### ABOUT THIS TASK
Each record needs to be retyped exactly, though its pictures should not appear.

▬▬▬

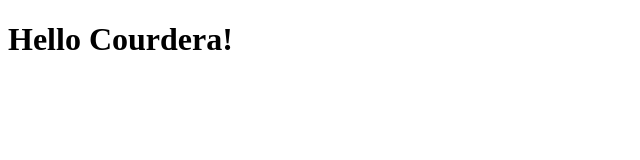
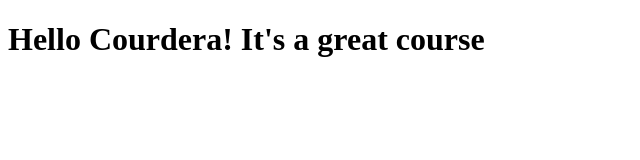
Before and after one commit to selina0805/coursera-test, a plain HTML site: page site/index.html in a window 1280 px wide. Shown: the whole page, without its empty margins (0-640 px from the left). Drawn offline with Linux system fonts and the light colour scheme.

Commit message:
Small addition to our page content.

```diff
--- a/site/index.html
+++ b/site/index.html
@@ -4,6 +4,6 @@
 	<title>Hello Courdera!</title>
 </head>
 <body>
-<h1>Hello Courdera!<h1>
+<h1>Hello Courdera! It's a great course<h1>
 </body>
 </html>
```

▬▬▬

### RESULT
Before and after one commit to selina0805/coursera-test, a plain HTML site: page site/index.html in a window 1280 px wide. Shown: the whole page, without its empty margins (0-640 px from the left). Drawn offline with Linux system fonts and the light colour scheme.

Commit message:
Small addition to our page content.

```diff
--- a/site/index.html
+++ b/site/index.html
@@ -4,6 +4,6 @@
 	<title>Hello Courdera!</title>
 </head>
 <body>
-<h1>Hello Courdera!<h1>
+<h1>Hello Courdera! It's a great course<h1>
 </body>
 </html>
```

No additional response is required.